# [Work item]
All records below are to be repeated exactly, with the pictures left out.

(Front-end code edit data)

****

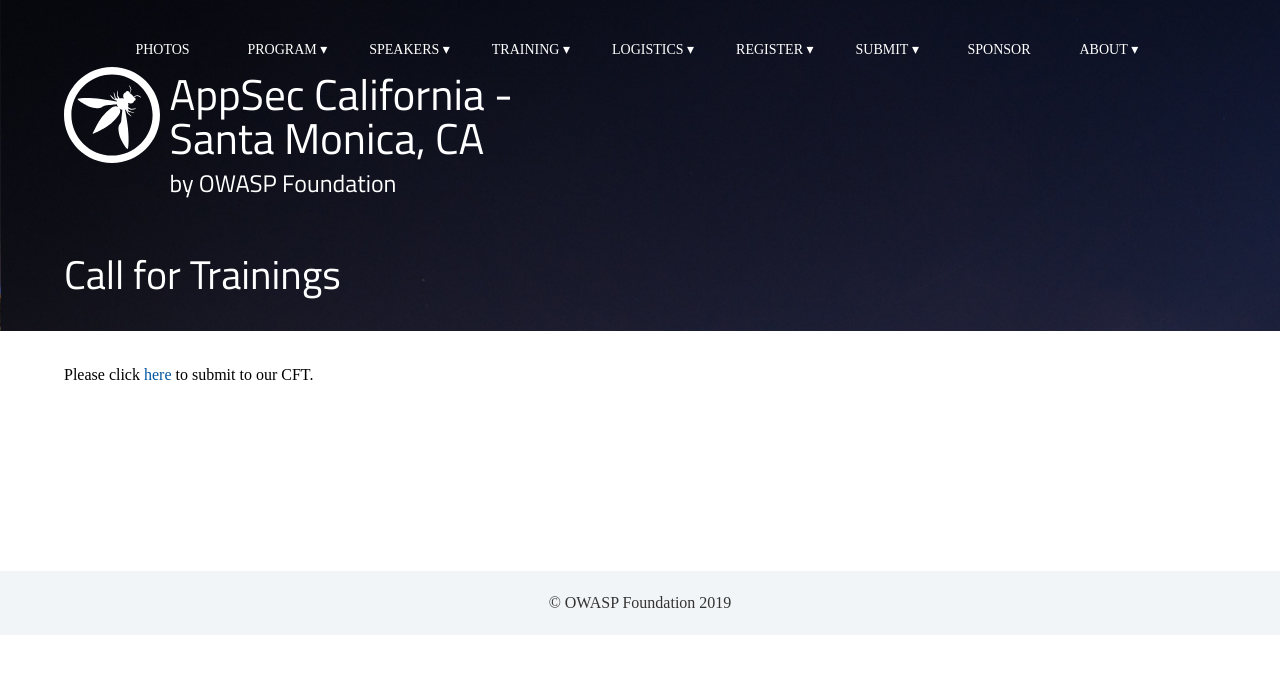
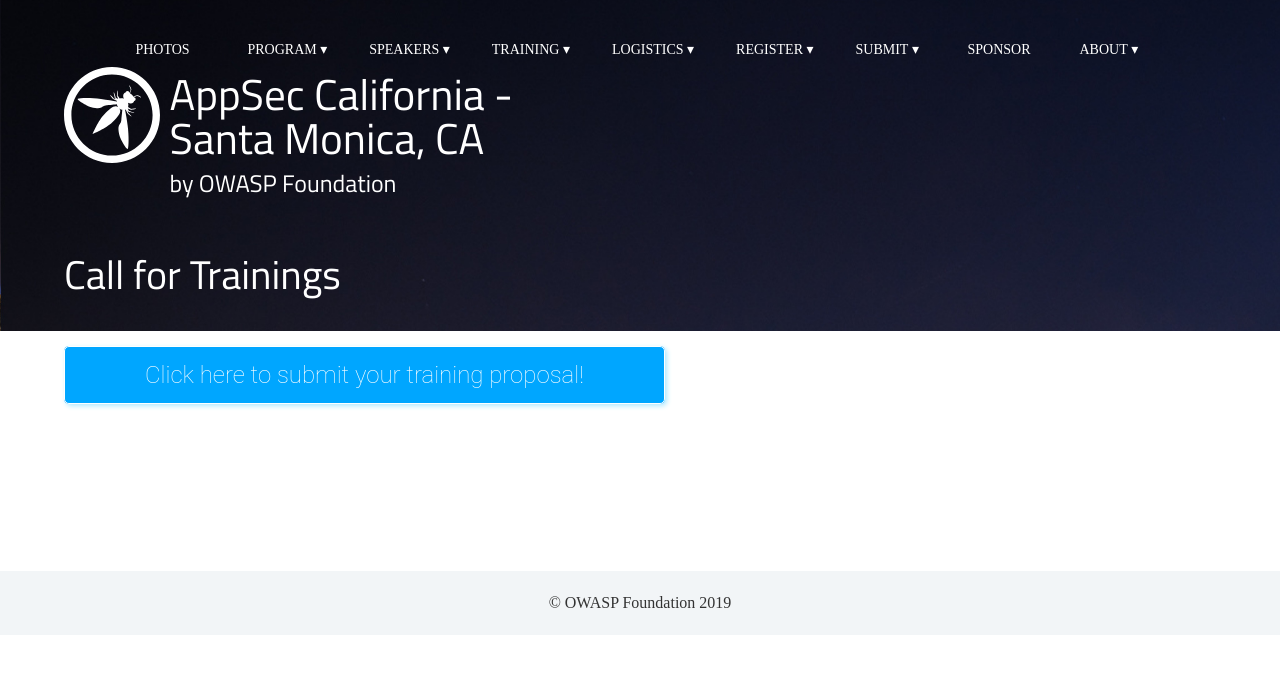
Before and after one commit to OWASP/2020-appseccalifornia, a Jekyll site: the page built from program/call-for-trainings.md, in a window 1280 px wide. Shown: the top 674 px of the page. Built offline with Jekyll 4.4.1, drawn with Linux system fonts in a browser that asks for light colours; some web fonts are replaced.

Commit message:
converting training link to button

```diff
--- a/program/call-for-trainings.md
+++ b/program/call-for-trainings.md
@@ -1,6 +1,4 @@
 ---
 title: Call for Trainings
 ---
-
-Please click [here](
-https://owasp.submittable.com/submit/147366/appsec-callifornia-2020-call-for-trainers) to submit to our CFT.
+[Click here to submit your training proposal!](https://owasp.submittable.com/submit/147366/appsec-callifornia-2020-call-for-trainers){: .button    }
```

****

# [Your solution]
Before and after one commit to OWASP/2020-appseccalifornia, a Jekyll site: the page built from program/call-for-trainings.md, in a window 1280 px wide. Shown: the top 674 px of the page. Built offline with Jekyll 4.4.1, drawn with Linux system fonts in a browser that asks for light colours; some web fonts are replaced.

Commit message:
converting training link to button

```diff
--- a/program/call-for-trainings.md
+++ b/program/call-for-trainings.md
@@ -1,6 +1,4 @@
 ---
 title: Call for Trainings
 ---
-
-Please click [here](
-https://owasp.submittable.com/submit/147366/appsec-callifornia-2020-call-for-trainers) to submit to our CFT.
+[Click here to submit your training proposal!](https://owasp.submittable.com/submit/147366/appsec-callifornia-2020-call-for-trainers){: .button    }
```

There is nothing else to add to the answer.